Letters 9-25-13


Shark harassment should not be tolerated

I am writing this in response to an article in West Hawaii Today on Sept. 14, and the community’s outrage to the brutal harassment and torture of a tiger shark at Honokohau Harbor. Not only did this misguided youth go there with the intent to hurt an innocent animal, he had his friends take a video and they were laughing as they stood there. I barely can watch that dreadful video. What he chose to do will be etched in our minds of what is outright cruel and dishonorable.

In Hawaii, in our native culture, the mano (shark) is highly revered. Between the secular world and the spiritual world there are the aumakua, the family guardians. The mano is one of the foremost aumakua. It has been used for medicine, its skin for sacred pahu (drum) and its teeth for weapons. There are many legends of the mano, and its spirit of the aumakua goes beyond time. It is part of our traditional heritage.

We take pride in living here, with a history dating back thousands of years. The island is still steeped in the Hawaiian culture, with the most ancient sites in the state of Hawaii. This atrocious event brings shame to our island home.

Some residents call that mano Laverne. She frequently comes into the harbor and people would feed her. She is considered a “friendly” mano. Then, this teen took advantage of that. While throwing bait to her to fool her into thinking he was a friend, he then jabs her with a hook into her mouth. Does she still have the hook embedded in her mouth? Has anyone investigated her injuries?

This horrific episode of malevolence and evil with the intent to bring harm will not be tolerated.
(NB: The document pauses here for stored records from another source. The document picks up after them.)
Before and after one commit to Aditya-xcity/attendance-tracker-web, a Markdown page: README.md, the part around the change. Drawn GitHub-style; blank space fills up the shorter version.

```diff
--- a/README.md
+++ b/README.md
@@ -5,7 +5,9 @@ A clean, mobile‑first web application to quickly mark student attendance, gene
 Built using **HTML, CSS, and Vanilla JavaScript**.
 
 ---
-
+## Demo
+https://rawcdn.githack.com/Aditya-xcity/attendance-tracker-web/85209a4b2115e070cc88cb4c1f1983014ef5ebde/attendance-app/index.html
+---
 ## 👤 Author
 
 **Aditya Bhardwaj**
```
W There is also a Facebook photo of him harassing a baby monk seal, which is illegal. I believe what he did should be illegal and he should pay a fine. He made a bad choice and will continue to suffer consequences. We need to deter this outrageous, heinous kind of behavior.

I hope you learn your lesson. What goes around will come around, and then some. You get what you give. If you cannot be kind to our animals, our aumakua, in our sacred land, then it is time to go back to where you came from.

Puna Kihoi

Honaunau